Dust Bowl Facts

Here are some interesting facts about the Dust Bowl:

•In 1932, there were 14 dust storms recorded on the Plains (an area that included the panhandle of Oklahoma and Texas, southwest Kansas, southeastern Colorado, and Nebraska). In 1933, there were 38 dust storms.

•By 1934, because of years of repeated dust storms, approximately 100 million acres of farmland no longer had enough topsoil to grow crops.

•In April 1935, an Associated Press reporter used the term “dust bowl” to describe the conditions, and the term soon became popular.

•Nebraska – in the heart of “Dust Bowl” country – typically averaged 20 inches of rain per year. In 1934, only 14.5 inches fell, which caused corn yield crops to drop by 75%.

•Poor farming practices contributed to the Dust Bowl of the Great Depression. These included: over planting crops and overgrazing, as well as massive plowing under of natural grasses and replacing them with crops that weren’t drought resistant.

•An estimated 2 million people became “hobos” – people who would illegally hop on trains to get to jobs they’d heard about that were hundreds or thousands of miles away from their Dust Bowl farmland.z

 

•In one year alone during the Great Depression, an estimated 6,500 people were killed as they tried to hop on moving freight trains (either by accident or by guards who were hired by the railroad to prevent people from jumping on trains).

•The New Deal programs initiated during the Great Depression included five major farm laws (AAA, CCC, FSA, SCS, and REA) that were designed to get farmers back on their feet.

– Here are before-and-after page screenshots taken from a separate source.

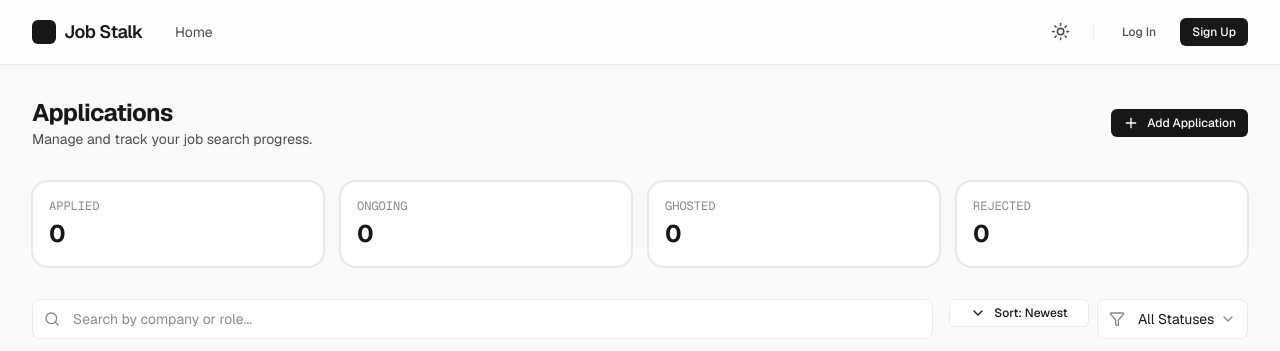
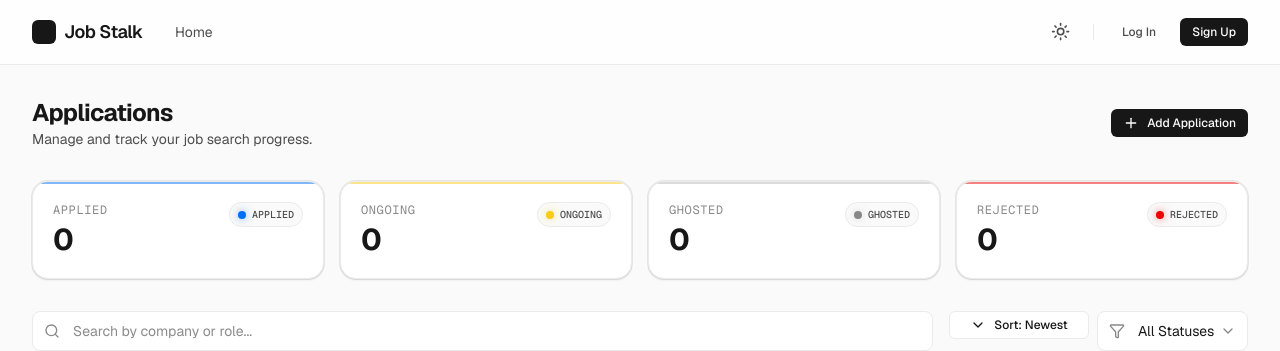
Before and after one commit to Utkarsh-Mauryaa/Stalk-Jobs, a Next.js app: page /dashboard in a window 1280 px wide. Shown: the top 351 px of the page. Built offline with nearby package versions, Linux system fonts and the light colour scheme; no server answers.

Commit message:
enhanced colors

```diff
--- a/app/dashboard/page.tsx
+++ b/app/dashboard/page.tsx
@@ -138,10 +138,10 @@ export default function Dashboard() {
             animate="show"
             className="grid grid-cols-2 md:grid-cols-4 gap-4 mb-8"
           >
-            <StatCard label="Applied" value={stats.applied.toString()} />
-            <StatCard label="Ongoing" value={stats.ongoing.toString()} />
-            <StatCard label="Ghosted" value={stats.ghosted.toString()} />
-            <StatCard label="Rejected" value={stats.rejected.toString()} />
+            <StatCard label="Applied" value={stats.applied.toString()} variant="applied" />
+            <StatCard label="Ongoing" value={stats.ongoing.toString()} variant="ongoing" />
+            <StatCard label="Ghosted" value={stats.ghosted.toString()} variant="ghosted" />
+            <StatCard label="Rejected" value={stats.rejected.toString()} variant="rejected" />
           </motion.div>
 
           <DashboardFilters
--- a/app/globals.css
+++ b/app/globals.css
@@ -15,7 +15,7 @@
   --color-link: #0070f3;
   --color-success: #0070f3;
   --color-error: #ee0000;
-  --color-warning: #f5a623;
+  --color-warning: #facc15;
 
   /* Gradients */
   --color-gradient-develop-start: #007cf0;
@@ -63,6 +63,9 @@
   --color-hairline-strong: #444444;
   --color-body: #a1a1a1;
   --color-mute: #666666;
+  --color-link: #3291ff;
+  --color-error: #ff3333;
+  --color-warning: #facc15;
   --selection-bg: #ffffff;
   --selection-fg: #000000;
 }
--- a/components/dashboard-filters.tsx
+++ b/components/dashboard-filters.tsx
@@ -50,11 +50,11 @@ export function DashboardFilters({
             onChange={(e) => setStatusFilter(e.target.value)}
             className="h-10 pl-10 pr-8 rounded-md border border-hairline bg-canvas text-sm focus:outline-none focus:ring-1 focus:ring-ink/20 appearance-none min-w-[140px] text-ink cursor-pointer hover:bg-canvas-soft transition-colors"
           >
-            <option value="all">All Statuses</option>
-            <option value="ongoing">Ongoing</option>
-            <option value="applied">Applied</option>
-            <option value="ghosted">Ghosted</option>
-            <option value="rejected">Rejected</option>
+            <option value="all" className="text-ink bg-canvas">All Statuses</option>
+            <option value="ongoing" className="text-warning bg-canvas">Ongoing</option>
+            <option value="applied" className="text-link bg-canvas">Applied</option>
+            <option value="ghosted" className="text-mute bg-canvas">Ghosted</option>
+            <option value="rejected" className="text-error bg-canvas">Rejected</option>
           </select>
           <ChevronDown className="absolute right-3 h-4 w-4 text-mute pointer-events-none" />
         </div>
--- a/components/job-dialog.tsx
+++ b/components/job-dialog.tsx
@@ -168,10 +168,10 @@ export function JobDialog({ open, onOpenChange, onSubmit, initialJob, today, tit
                 onChange={(e) => setJob({ ...job, status: e.target.value as JobStatus })}
                 className="h-10 w-full rounded-md border border-hairline bg-canvas px-3 py-2 text-sm focus:outline-none focus:ring-1 focus:ring-ink/20"
               >
-                <option value="applied">Applied</option>
-                <option value="ongoing">Ongoing</option>
-                {initialJob && <option value="ghosted">Ghosted</option>}
-                {initialJob && <option value="rejected">Rejected</option>}
+                <option value="applied" className="text-link bg-canvas">Applied</option>
+                <option value="ongoing" className="text-warning bg-canvas">Ongoing</option>
+                {initialJob && <option value="ghosted" className="text-mute bg-canvas">Ghosted</option>}
+                {initialJob && <option value="rejected" className="text-error bg-canvas">Rejected</option>}
               </select>
             </div>
             <div className="grid gap-2">
--- a/components/stat-card.tsx
+++ b/components/stat-card.tsx
@@ -10,17 +10,64 @@ const item = {
 interface StatCardProps {
   label: string
   value: string
+  variant?: "applied" | "ongoing" | "ghosted" | "rejected" | "default"
 }
 
-export function StatCard({ label, value }: StatCardProps) {
+export function StatCard({ label, value, variant = "default" }: StatCardProps) {
+  const variants = {
+    default: {
+      border: "border-hairline hover:border-hairline-strong",
+      indicator: "bg-mute/40",
+      accentLine: "bg-mute/30 group-hover:bg-mute/60",
+      bgHover: "hover:bg-canvas-soft-2/50"
+    },
+    applied: {
+      border: "border-hairline hover:border-link",
+      indicator: "bg-link shadow-[0_0_8px_rgba(0,112,243,0.5)]",
+      accentLine: "bg-link/50 group-hover:bg-link",
+      bgHover: "hover:bg-link/[0.08]"
+    },
+    ongoing: {
+      border: "border-hairline hover:border-warning",
+      indicator: "bg-warning shadow-[0_0_8px_rgba(250,204,21,0.5)]",
+      accentLine: "bg-warning/50 group-hover:bg-warning",
+      bgHover: "hover:bg-warning/[0.08]"
+    },
+    ghosted: {
+      border: "border-hairline hover:border-mute",
+      indicator: "bg-mute shadow-[0_0_8px_rgba(136,136,136,0.3)]",
+      accentLine: "bg-mute/30 group-hover:bg-mute/60",
+      bgHover: "hover:bg-canvas-soft-2/80"
+    },
+    rejected: {
+      border: "border-hairline hover:border-error",
+      indicator: "bg-error shadow-[0_0_8px_rgba(238,0,0,0.5)]",
+      accentLine: "bg-error/50 group-hover:bg-error",
+      bgHover: "hover:bg-error/[0.08]"
+    }
+  }
+
+  const style = variants[variant] || variants.default;
+
   return (
     <motion.div
       variants={item}
-      whileHover={{ scale: 1.02, transition: { duration: 0.2 } }}
-      className="p-4 rounded-xl border border-hairline bg-canvas shadow-level-1"
+      whileHover={{ scale: 1.02, y: -2, transition: { duration: 0.2 } }}
+      className={`p-5 rounded-xl border bg-canvas shadow-level-2 transition-all relative overflow-hidden group ${style.border} ${style.bgHover}`}
     >
-      <p className="text-xs font-mono uppercase text-mute mb-1">{label}</p>
-      <p className="text-2xl font-bold text-ink">{value}</p>
+      {/* Sleek top accent line */}
+      <div className={`absolute top-0 left-0 right-0 h-0.5 group-hover:h-1 transition-all ${style.accentLine}`} />
+
+      <div className="flex justify-between items-start">
+        <div className="space-y-1">
+          <p className="text-xs font-mono uppercase tracking-wider text-mute">{label}</p>
+          <p className="text-3xl font-bold font-sans tracking-tight text-ink">{value}</p>
+        </div>
+        <div className="flex items-center gap-1.5 bg-canvas-soft px-2 py-1 rounded-full border border-hairline transition-colors">
+          <div className={`h-2 w-2 rounded-full ${style.indicator}`} />
+          <span className="text-[10px] font-mono text-body font-medium uppercase">{variant}</span>
+        </div>
+      </div>
     </motion.div>
   )
 }
--- a/components/ui/badge.tsx
+++ b/components/ui/badge.tsx
@@ -5,23 +5,34 @@ interface BadgeProps extends React.HTMLAttributes<HTMLDivElement> {
   variant?: "applied" | "ongoing" | "ghosted" | "rejected" | "default"
 }
 
-export function Badge({ className, variant = "default", ...props }: BadgeProps) {
+export function Badge({ className, variant = "default", children, ...props }: BadgeProps) {
   const variants = {
     default: "bg-canvas-soft text-body border-hairline",
-    applied: "bg-link/10 text-link border-link/20",
-    ongoing: "bg-warning/10 text-warning border-warning/20",
-    ghosted: "bg-mute/10 text-mute border-mute/20",
-    rejected: "bg-error/10 text-error border-error/20",
+    applied: "bg-link/[0.06] text-link border-link/20",
+    ongoing: "bg-warning/[0.06] text-warning border-warning/20",
+    ghosted: "bg-mute/[0.06] text-mute border-mute/20",
+    rejected: "bg-error/[0.06] text-error border-error/20",
+  }
+
+  const dots = {
+    default: "bg-body/50",
+    applied: "bg-link",
+    ongoing: "bg-warning",
+    ghosted: "bg-mute",
+    rejected: "bg-error",
   }
 
   return (
     <div
       className={cn(
-        "inline-flex items-center rounded-full border px-2 py-0.5 text-xs font-medium transition-colors",
+        "inline-flex items-center gap-1.5 rounded-full border px-2.5 py-0.5 text-xs font-medium transition-colors",
         variants[variant],
         className
       )}
       {...props}
-    />
+    >
+      <span className={cn("h-1.5 w-1.5 rounded-full", dots[variant])} />
+      {children}
+    </div>
   )
 }
```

Many of these programs still exist today.

•During the worst of the Dust Bowl days, students were sometimes sent home to prevent “dust pneumonia.” Other times, they were kept at school overnight, because it was too dangerous to walk home in such harsh conditions and low visibility.